Clips of Australians saying this short, two-letter word have been trending on TikTok over the last year, with listeners fascinated by its pronunciation.
Speakers from outside Australia are also having a go at pronouncing the word themselves. Interestingly, when they write it out, they spell the word “naur”.
So, what is it people are hearing in the Aussie “no”, and why do they think there is an “r” sound at the end?
What sorts of sounds make up speech?
To be able to understand what is happening in an Australian pronunciation of the word, we need to first have a look at some of the elements of speech. Words are made up of vowels and consonants, and vowels themselves can be long or short.
Try saying out loud these words with long vowels: keep, dawn, far, soon and curl. Now these words with short vowels: cat, bed, hut, kid, nod and put.
Short and long vowels are all examples of monophthongs, vowels that have one single vowel element from start to finish.
Another category of vowels is diphthongs. These are vowels that have two distinct elements in one syllable. Words such as loud, prize, bay and void all contain diphthongs.
If we focus on the word “void”, try mouthing this word slowly as you say it out loud, and you may be able to sense your lips starting rounded in the shape of “aw” and then spreading to the shape of “ee”. Even though there are two distinct shapes within the vowel, the entire sound comprises one syllable, so it is called a diphthong.
Okay, so what about the word ‘no’?
What can happen in the word “no” is that the vowel becomes a triphthong – meaning there are three distinct elements to the vowel sound within one syllable.
While some Australian speakers would pronounce “no” as a diphthong, starting on “oh” as in dog and ending on “oo” as in put, others begin with an unstressed “a” (the sound at the end of the word “sofa”), then move to the “oh” and then “oo”.
Triphthongs are far less common, we don’t hear them often, which could be why the sound stands out to listeners.
You might be wondering how a speaker comes to pronounce “no” as a triphthong, when other words with the same vowel (such as boat, cone, loaf and oak) are pronounced as diphthongs. This could occur because the word “no” is an example of what linguists call an open syllable, meaning it has no consonant at its close. This allows the speaker to lengthen the vowel and draw it out – a feature we love in different Australian accents!
In actor-training, we view vowels and consonants as having two different roles in language: vowels are the emotional components of words, and consonants are the intellect.

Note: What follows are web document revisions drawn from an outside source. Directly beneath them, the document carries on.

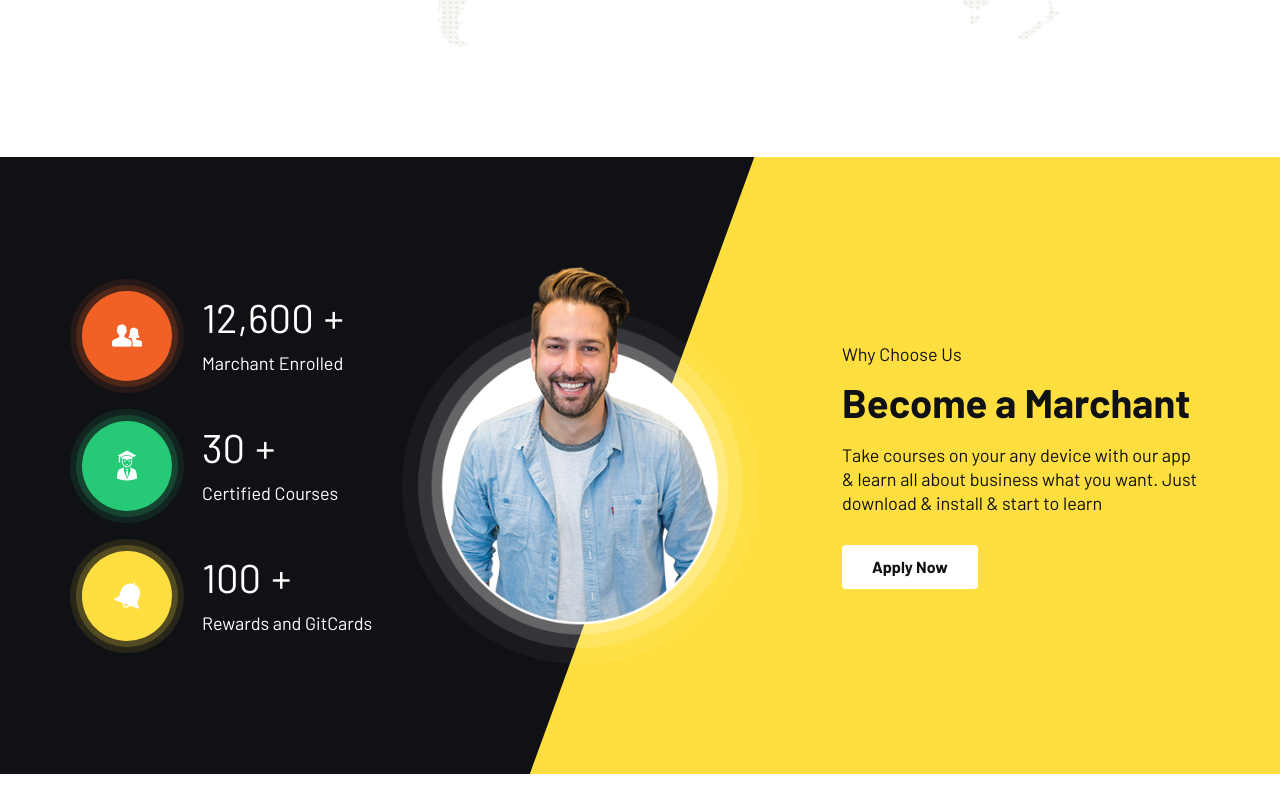
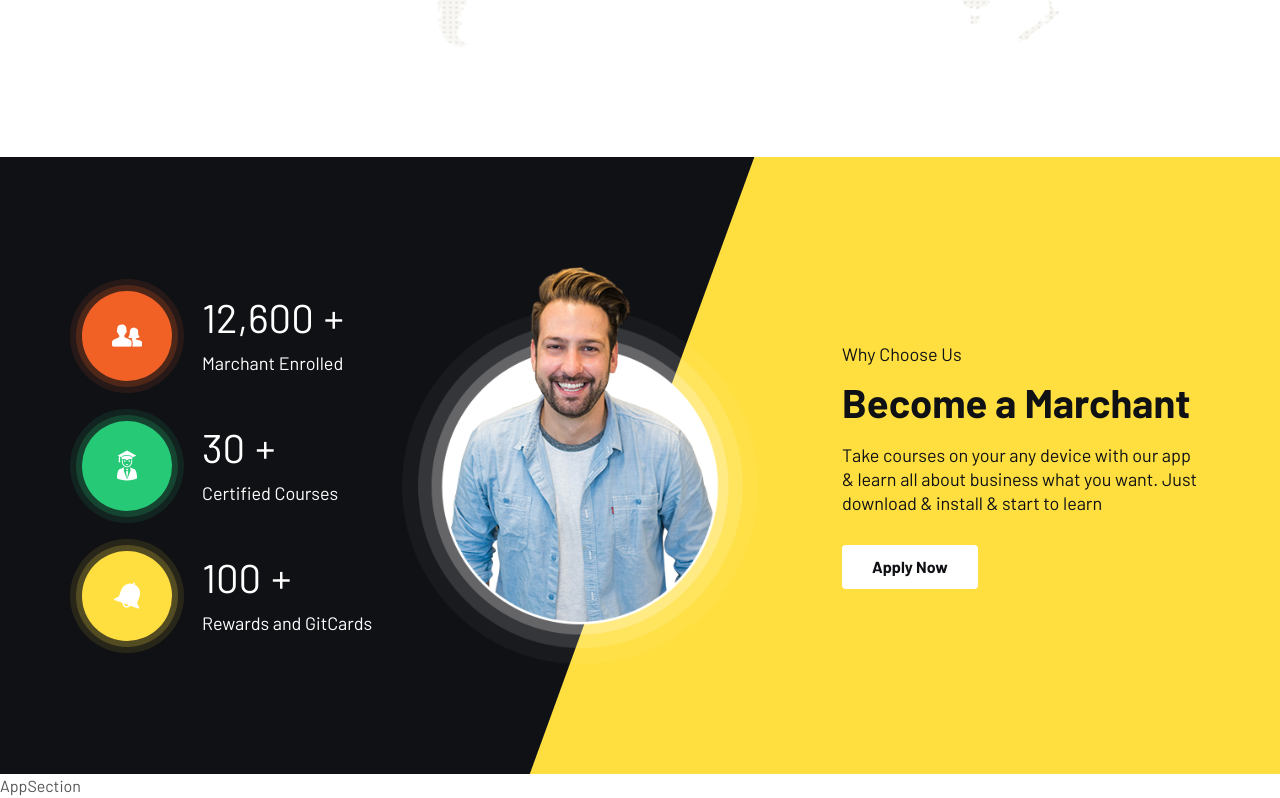
Before and after one commit to weiwei0304/e-commerce-website, a React (Vite) app: page / in a window 1280 px wide. Shown: the part 3856-4654 px from the top of the page. Before the commit the page ends 4630 px from the top, so only its background shows below. Built offline with nearby package versions, Linux system fonts and the light colour scheme.

Commit message:
2:22:20
2:22:20

```diff
--- /dev/null
+++ b/src/home/AppSection.jsx
@@ -0,0 +1,9 @@
+import React from 'react';
+
+const btnText = 'Sign up for Free!!';
+
+const AppSection = () => {
+  return <div>AppSection</div>;
+};
+
+export default AppSection;
--- a/src/home/Home.jsx
+++ b/src/home/Home.jsx
@@ -7,6 +7,7 @@ import CategoryShowCase from './CategoryShowCase';
 import Register from './Register';
 import LocationSprade from './LocationSprade';
 import AboutUs from './AboutUS';
+import AppSection from './AppSection';
 
 const Home = () => {
   return (
@@ -17,6 +18,7 @@ const Home = () => {
       <Register />
       <LocationSprade />
       <AboutUs />
+      <AppSection />
     </div>
   );
 };
```
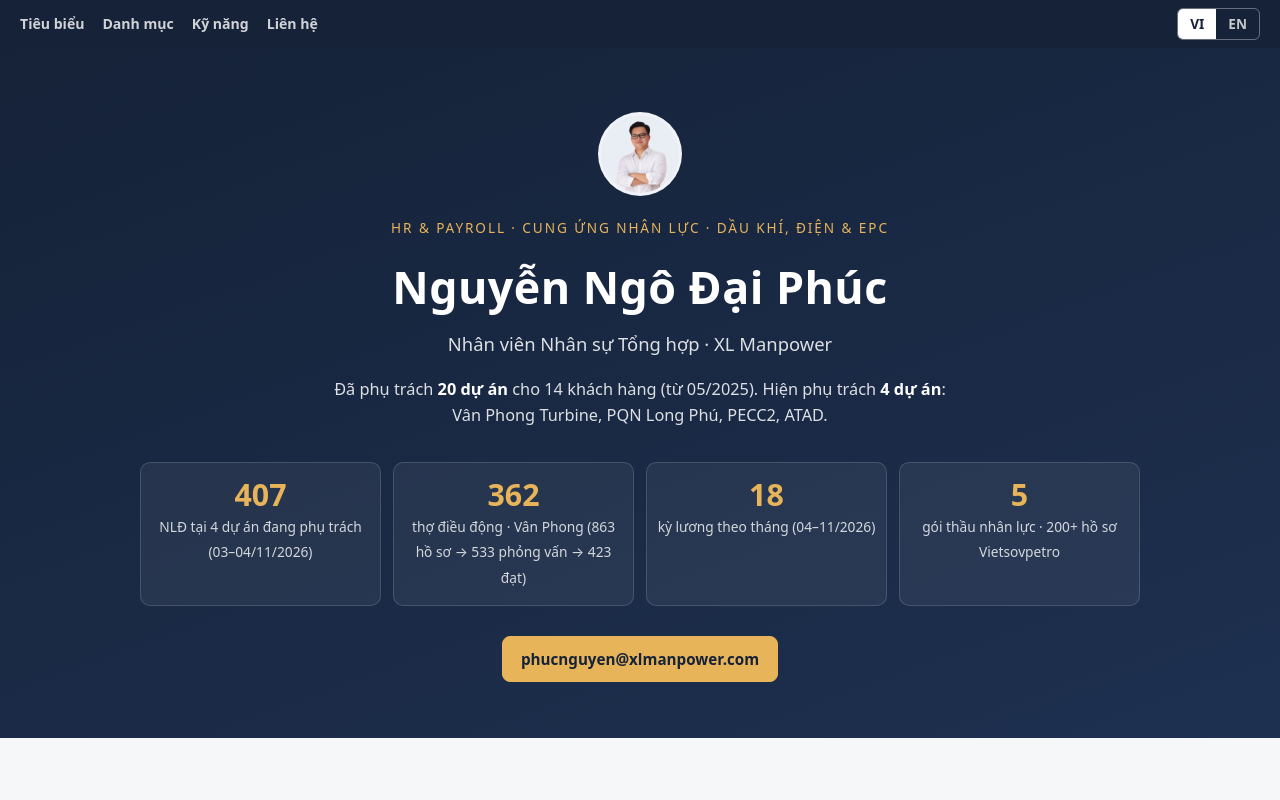
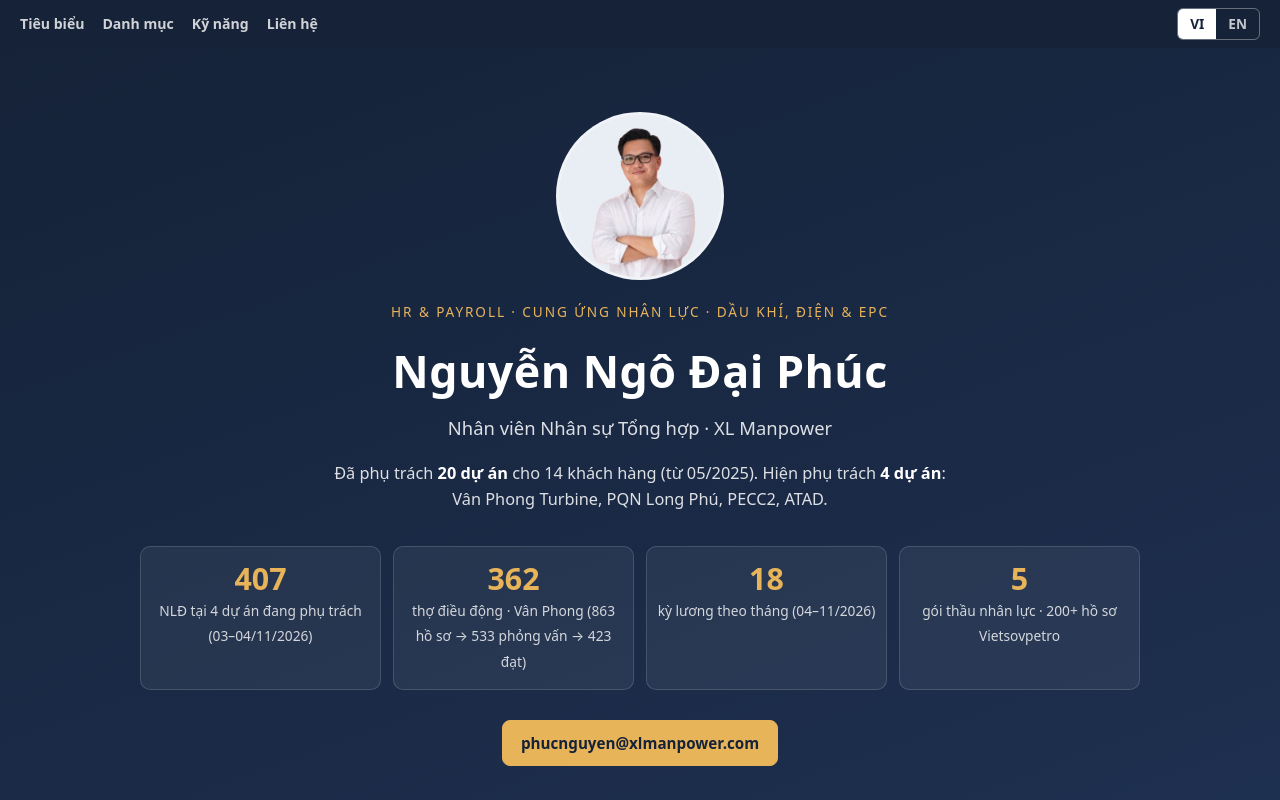
Before and after one commit to atroxnguyen/portfolio, a plain HTML site: page index.html in a window 1280 px wide. Shown: the top 800 px of the page. Drawn offline with Linux system fonts and the light colour scheme.

Commit message:
Hero portrait twice as large
Co-Authored-By: Claude Opus 5.5 <noreply@anthropic.com>

```diff
--- a/index.html
+++ b/index.html
@@ -30,7 +30,7 @@
 </nav>
 
 <header class="hero">
-  <img class="hero-avatar" src="assets/portrait.png" alt="" width="84" height="84">
+  <img class="hero-avatar" src="assets/portrait.png" alt="" width="168" height="168">
   <p class="eyebrow">
     <span data-lang="vi">HR &amp; Payroll · Cung ứng nhân lực · Dầu khí, Điện &amp; EPC</span>
     <span data-lang="en">HR &amp; Payroll · Labor Outsourcing · Oil &amp; Gas, Power &amp; EPC</span>
--- a/style.css
+++ b/style.css
@@ -56,7 +56,7 @@ body.en [data-lang="vi"] { display: none; }
   text-align: center;
 }
 .hero-avatar {
-  width: 84px; height: 84px; border-radius: 50%;
+  width: 168px; height: 168px; border-radius: 50%;
   object-fit: cover; object-position: top;
   background: #e9edf4;
   border: 3px solid rgba(255,255,255,0.3);
```
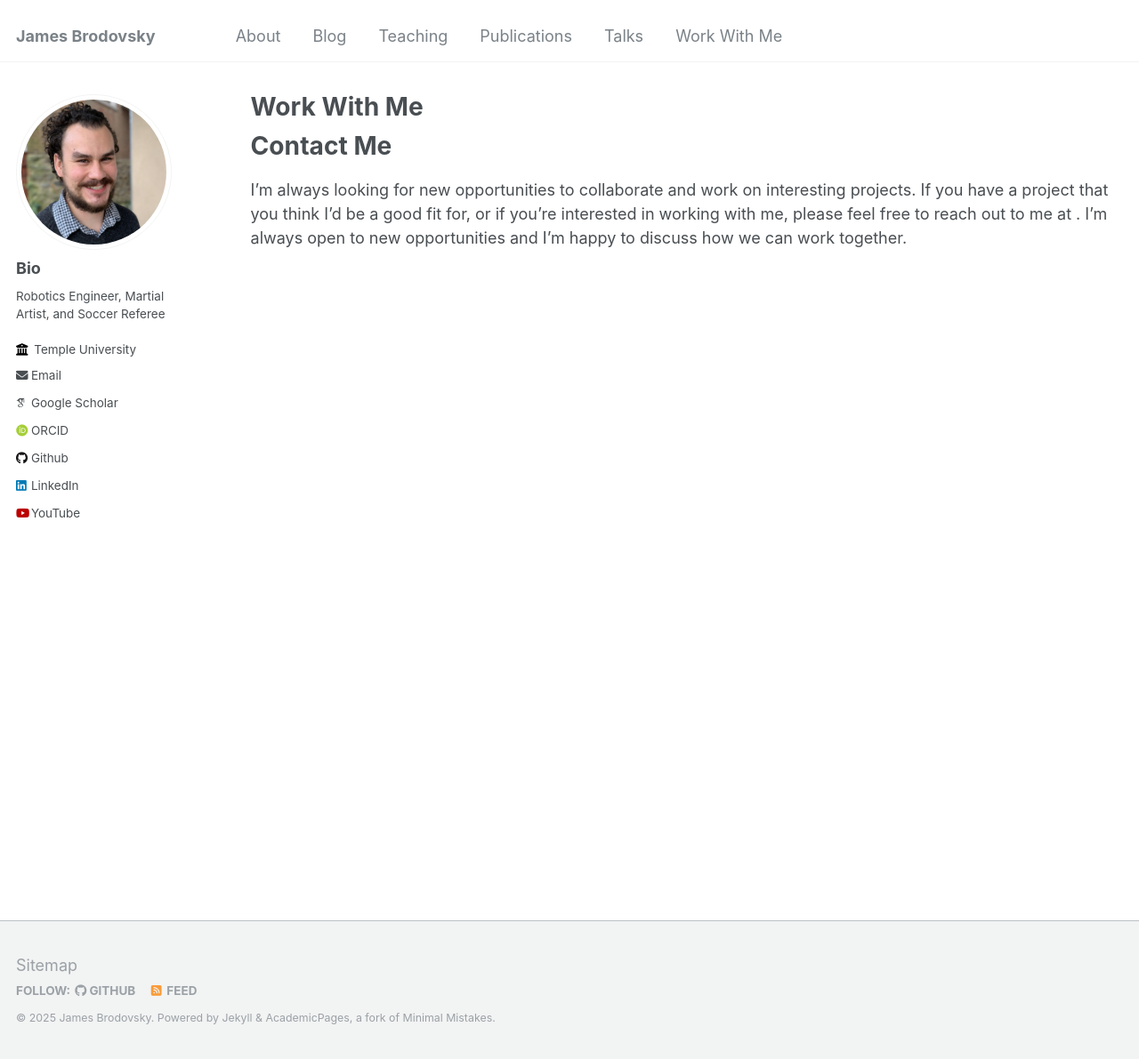
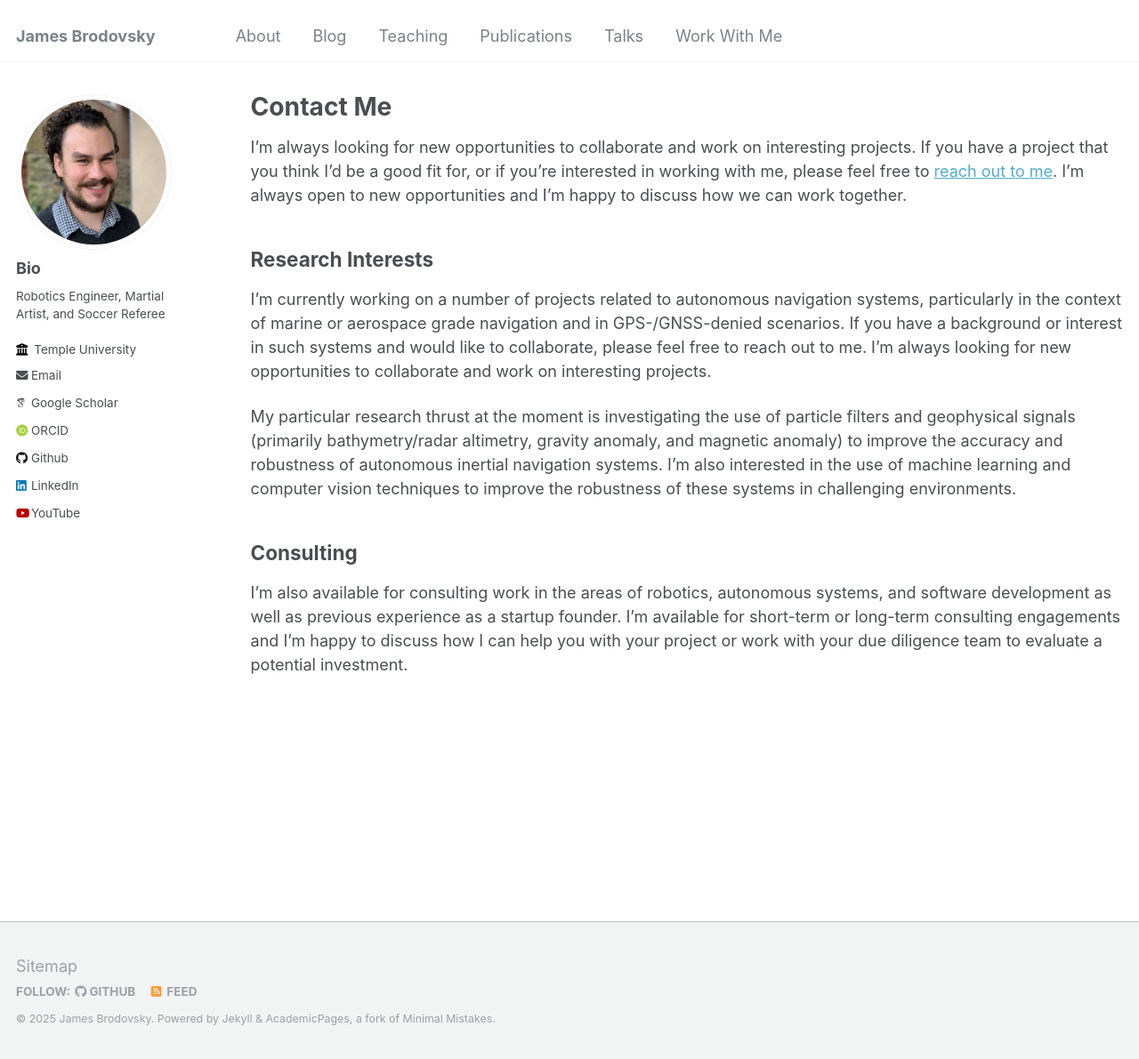
Before and after one commit to jbrodovsky/jbrodovsky.github.io, a Jekyll site: the page built from _pages/contact.md, in a window 1280 px wide and 1191 px high. Shown: the whole window at 89% size. Built offline with Jekyll 4.4.1, drawn with Linux system fonts in a browser that asks for light colours; some web fonts are replaced.

Commit message:
Updated contact page to include research and consulting

```diff
--- a/_pages/contact.md
+++ b/_pages/contact.md
@@ -1,12 +1,19 @@
 ---
 layout: archive
-title: "Work With Me"
+title: "Contact Me"
 permalink: /contact/
 author_profile: true
 ---
 
 {% include base_path %}
+I'm always looking for new opportunities to collaborate and work on interesting projects. If you have a project that you think I'd be a good fit for, or if you're interested in working with me, please feel free to [reach out to me](mailto:jbrodovsky@temple.edu?subject=Collaboration%20Opportunity). I'm always open to new opportunities and I'm happy to discuss how we can work together.
 
-# Contact Me
+## Research Interests
 
-I'm always looking for new opportunities to collaborate and work on interesting projects. If you have a project that you think I'd be a good fit for, or if you're interested in working with me, please feel free to reach out to me at [{{ site.email }}](mailto:{{ site.email }}). I'm always open to new opportunities and I'm happy to discuss how we can work together.
+I'm currently working on a number of projects related to autonomous navigation systems, particularly in the context of marine or aerospace grade navigation and in GPS-/GNSS-denied scenarios. If you have a background or interest in such systems and would like to collaborate, please feel free to reach out to me. I'm always looking for new opportunities to collaborate and work on interesting projects.
+
+My particular research thrust at the moment is investigating the use of particle filters and geophysical signals (primarily bathymetry/radar altimetry, gravity anomaly, and magnetic anomaly) to improve the accuracy and robustness of autonomous inertial navigation systems. I'm also interested in the use of machine learning and computer vision techniques to improve the robustness of these systems in challenging environments.
+
+## Consulting
+
+I'm also available for consulting work in the areas of robotics, autonomous systems, and software development as well as previous experience as a startup founder. I'm available for short-term or long-term consulting engagements and I'm happy to discuss how I can help you with your project or work with your due diligence team to evaluate a potential investment.
```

In a word like “no”, a lot of emotion and feeling can be conveyed in the vowel, allowing a variety of meaning to come through in its pronunciation.
Just think of how many meanings the word “no” can have, from a polite “No” to an emphatic “No!”, to an unsure or contemplative “Noooo”. You would say the word in hundreds of different ways every week. Using intonation, modulation and emphasis, the word is given meaning depending on how you say it.
But where does the ‘r’ come in?
To return to the spelling that has taken off on TikTok – why do people think they hear an “r” at the end of an Australian pronunciation?
It could be that the listener is linking the sound to ones they have in their own accent. Another possibility is that when an Australian speaker holds the final part of the triphthong (the short “oo” as in “put”), their tongue may be moving closer to the roof of their mouth, beginning to sound like an “r”. However, they wouldn’t be going there consciously, and it may not feel anything like an “r” to them!
It’s important to note there are many varieties of Australian accents and not every speaker would pronounce “no” in the ways discussed here. Social media has created new platforms for sharing the voices of everyday speakers, not just those trained for media, stage, or screen. We’re now hearing different accent varieties that otherwise may not be heard by a global audience.